START Data provided

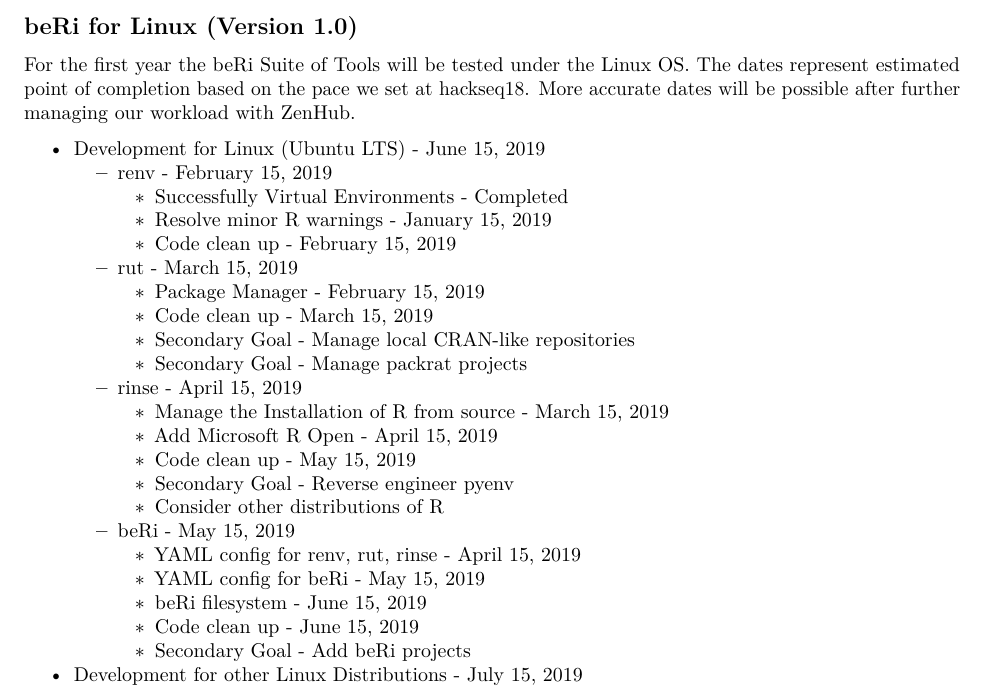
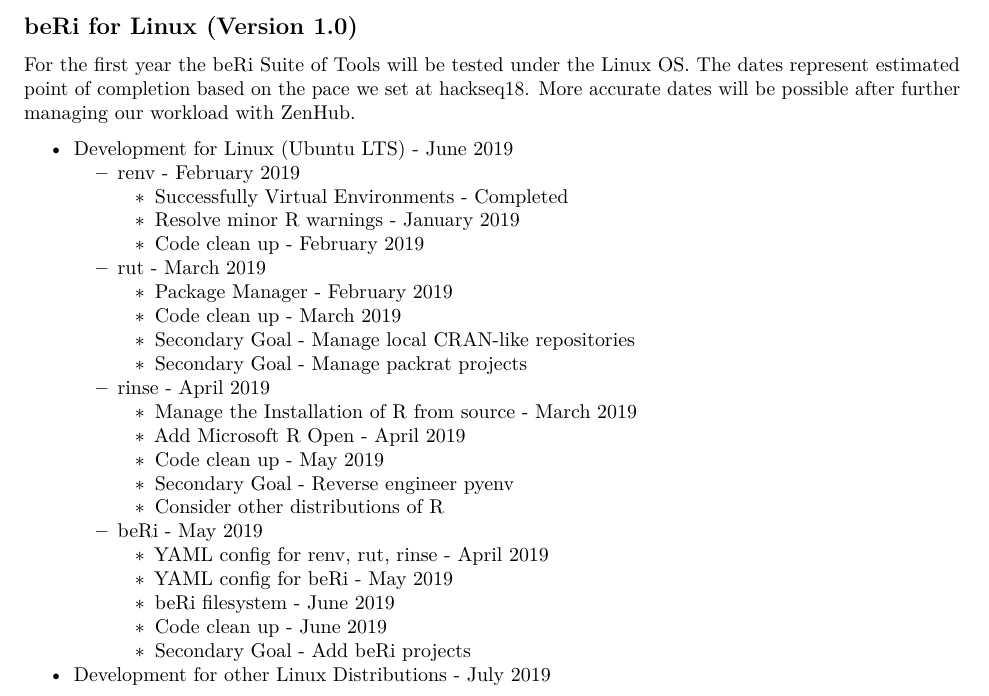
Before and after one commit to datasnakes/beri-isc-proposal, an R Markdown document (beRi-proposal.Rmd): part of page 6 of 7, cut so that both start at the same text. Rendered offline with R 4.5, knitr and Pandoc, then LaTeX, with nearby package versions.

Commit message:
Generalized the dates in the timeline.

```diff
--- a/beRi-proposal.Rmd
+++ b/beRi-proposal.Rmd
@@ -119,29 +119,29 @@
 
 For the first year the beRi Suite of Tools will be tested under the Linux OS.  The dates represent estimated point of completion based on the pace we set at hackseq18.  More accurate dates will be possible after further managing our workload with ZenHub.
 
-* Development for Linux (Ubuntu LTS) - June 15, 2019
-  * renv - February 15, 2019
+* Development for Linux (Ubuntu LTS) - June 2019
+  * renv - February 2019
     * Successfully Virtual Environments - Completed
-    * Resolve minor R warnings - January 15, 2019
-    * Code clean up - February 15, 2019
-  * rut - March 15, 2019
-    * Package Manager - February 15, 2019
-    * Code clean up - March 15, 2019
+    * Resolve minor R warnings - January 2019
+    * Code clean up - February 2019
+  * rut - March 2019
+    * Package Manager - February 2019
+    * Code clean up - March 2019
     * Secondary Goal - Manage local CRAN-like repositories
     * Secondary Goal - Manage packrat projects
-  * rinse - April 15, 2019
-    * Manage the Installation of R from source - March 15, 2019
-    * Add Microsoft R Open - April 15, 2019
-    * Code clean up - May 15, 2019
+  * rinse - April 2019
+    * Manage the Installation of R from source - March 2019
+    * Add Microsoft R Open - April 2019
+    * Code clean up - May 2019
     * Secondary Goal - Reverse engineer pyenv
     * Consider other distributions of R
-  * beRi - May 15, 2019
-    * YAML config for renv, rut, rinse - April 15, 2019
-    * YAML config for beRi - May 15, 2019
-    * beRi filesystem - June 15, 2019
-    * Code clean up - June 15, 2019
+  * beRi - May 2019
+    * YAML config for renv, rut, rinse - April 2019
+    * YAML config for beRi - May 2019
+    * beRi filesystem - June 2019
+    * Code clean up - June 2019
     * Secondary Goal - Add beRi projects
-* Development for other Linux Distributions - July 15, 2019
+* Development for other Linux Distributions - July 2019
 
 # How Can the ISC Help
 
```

END Data provided

### [Required action]
Give back an exact reproduction of the entries, with all pictures excluded.

### [Completed task]
Before and after one commit to datasnakes/beri-isc-proposal, an R Markdown document (beRi-proposal.Rmd): part of page 6 of 7, cut so that both start at the same text. Rendered offline with R 4.5, knitr and Pandoc, then LaTeX, with nearby package versions.

Commit message:
Generalized the dates in the timeline.

```diff
--- a/beRi-proposal.Rmd
+++ b/beRi-proposal.Rmd
@@ -119,29 +119,29 @@
 
 For the first year the beRi Suite of Tools will be tested under the Linux OS.  The dates represent estimated point of completion based on the pace we set at hackseq18.  More accurate dates will be possible after further managing our workload with ZenHub.
 
-* Development for Linux (Ubuntu LTS) - June 15, 2019
-  * renv - February 15, 2019
+* Development for Linux (Ubuntu LTS) - June 2019
+  * renv - February 2019
     * Successfully Virtual Environments - Completed
-    * Resolve minor R warnings - January 15, 2019
-    * Code clean up - February 15, 2019
-  * rut - March 15, 2019
-    * Package Manager - February 15, 2019
-    * Code clean up - March 15, 2019
+    * Resolve minor R warnings - January 2019
+    * Code clean up - February 2019
+  * rut - March 2019
+    * Package Manager - February 2019
+    * Code clean up - March 2019
     * Secondary Goal - Manage local CRAN-like repositories
     * Secondary Goal - Manage packrat projects
-  * rinse - April 15, 2019
-    * Manage the Installation of R from source - March 15, 2019
-    * Add Microsoft R Open - April 15, 2019
-    * Code clean up - May 15, 2019
+  * rinse - April 2019
+    * Manage the Installation of R from source - March 2019
+    * Add Microsoft R Open - April 2019
+    * Code clean up - May 2019
     * Secondary Goal - Reverse engineer pyenv
     * Consider other distributions of R
-  * beRi - May 15, 2019
-    * YAML config for renv, rut, rinse - April 15, 2019
-    * YAML config for beRi - May 15, 2019
-    * beRi filesystem - June 15, 2019
-    * Code clean up - June 15, 2019
+  * beRi - May 2019
+    * YAML config for renv, rut, rinse - April 2019
+    * YAML config for beRi - May 2019
+    * beRi filesystem - June 2019
+    * Code clean up - June 2019
     * Secondary Goal - Add beRi projects
-* Development for other Linux Distributions - July 15, 2019
+* Development for other Linux Distributions - July 2019
 
 # How Can the ISC Help
 
```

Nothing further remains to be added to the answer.